Give back every entry exactly; drop the pictures.
::: Available data
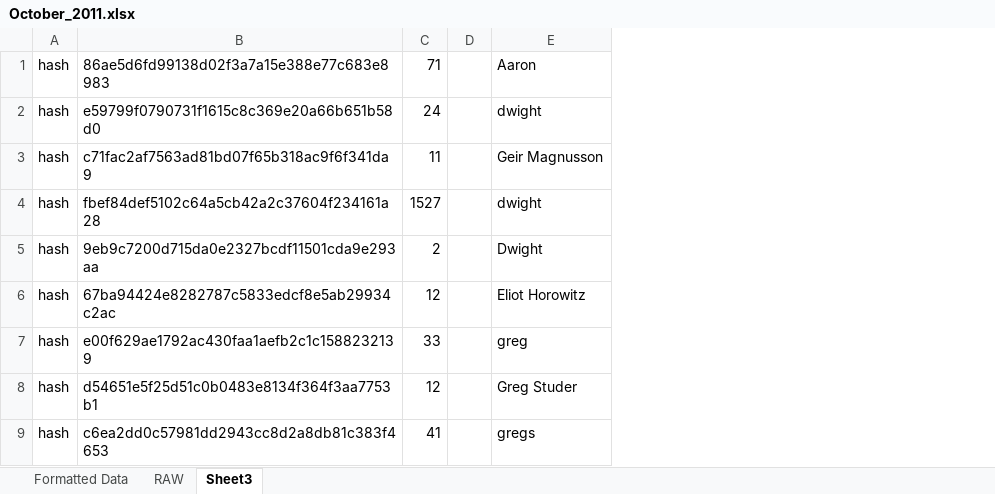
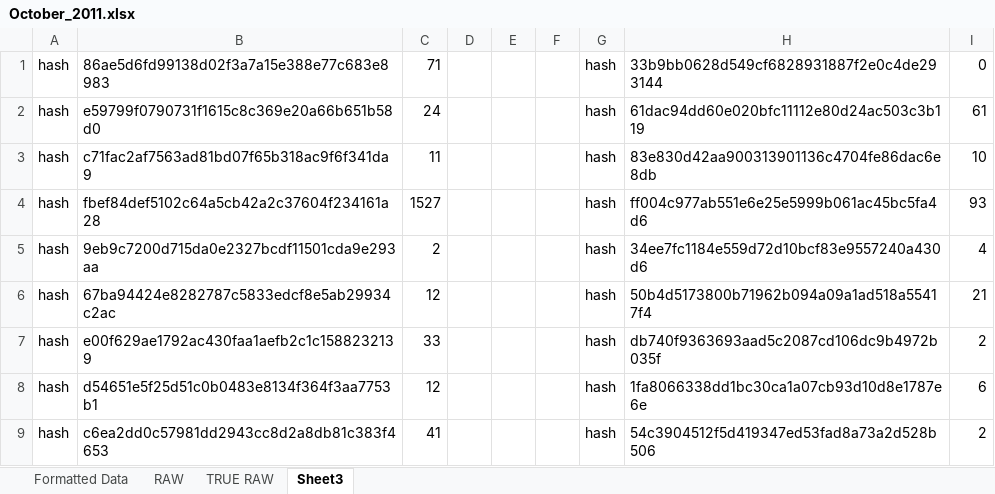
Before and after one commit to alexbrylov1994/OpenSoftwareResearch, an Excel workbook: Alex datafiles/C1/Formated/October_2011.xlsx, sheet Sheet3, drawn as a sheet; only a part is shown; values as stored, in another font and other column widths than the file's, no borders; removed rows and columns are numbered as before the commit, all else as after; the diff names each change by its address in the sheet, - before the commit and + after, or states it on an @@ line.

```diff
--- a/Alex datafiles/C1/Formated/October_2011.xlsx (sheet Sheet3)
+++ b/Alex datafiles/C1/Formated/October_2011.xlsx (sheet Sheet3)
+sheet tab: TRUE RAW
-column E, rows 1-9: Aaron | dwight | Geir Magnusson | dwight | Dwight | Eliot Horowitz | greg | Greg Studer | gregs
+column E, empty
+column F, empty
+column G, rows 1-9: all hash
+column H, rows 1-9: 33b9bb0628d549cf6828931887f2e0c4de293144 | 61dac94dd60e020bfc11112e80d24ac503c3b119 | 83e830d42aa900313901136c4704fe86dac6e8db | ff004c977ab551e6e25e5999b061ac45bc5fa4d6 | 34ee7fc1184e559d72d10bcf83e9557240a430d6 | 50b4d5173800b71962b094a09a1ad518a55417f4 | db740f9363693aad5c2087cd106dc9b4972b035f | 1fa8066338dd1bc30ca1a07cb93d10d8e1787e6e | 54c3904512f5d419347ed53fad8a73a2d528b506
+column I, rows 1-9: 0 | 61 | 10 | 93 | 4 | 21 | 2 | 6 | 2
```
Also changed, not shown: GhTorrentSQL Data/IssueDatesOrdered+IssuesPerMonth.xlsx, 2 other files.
::::::
## [Output of the exercise]
Before and after one commit to alexbrylov1994/OpenSoftwareResearch, an Excel workbook: Alex datafiles/C1/Formated/October_2011.xlsx, sheet Sheet3, drawn as a sheet; only a part is shown; values as stored, in another font and other column widths than the file's, no borders; removed rows and columns are numbered as before the commit, all else as after; the diff names each change by its address in the sheet, - before the commit and + after, or states it on an @@ line.

```diff
--- a/Alex datafiles/C1/Formated/October_2011.xlsx (sheet Sheet3)
+++ b/Alex datafiles/C1/Formated/October_2011.xlsx (sheet Sheet3)
+sheet tab: TRUE RAW
-column E, rows 1-9: Aaron | dwight | Geir Magnusson | dwight | Dwight | Eliot Horowitz | greg | Greg Studer | gregs
+column E, empty
+column F, empty
+column G, rows 1-9: all hash
+column H, rows 1-9: 33b9bb0628d549cf6828931887f2e0c4de293144 | 61dac94dd60e020bfc11112e80d24ac503c3b119 | 83e830d42aa900313901136c4704fe86dac6e8db | ff004c977ab551e6e25e5999b061ac45bc5fa4d6 | 34ee7fc1184e559d72d10bcf83e9557240a430d6 | 50b4d5173800b71962b094a09a1ad518a55417f4 | db740f9363693aad5c2087cd106dc9b4972b035f | 1fa8066338dd1bc30ca1a07cb93d10d8e1787e6e | 54c3904512f5d419347ed53fad8a73a2d528b506
+column I, rows 1-9: 0 | 61 | 10 | 93 | 4 | 21 | 2 | 6 | 2
```
Also changed, not shown: GhTorrentSQL Data/IssueDatesOrdered+IssuesPerMonth.xlsx, 2 other files.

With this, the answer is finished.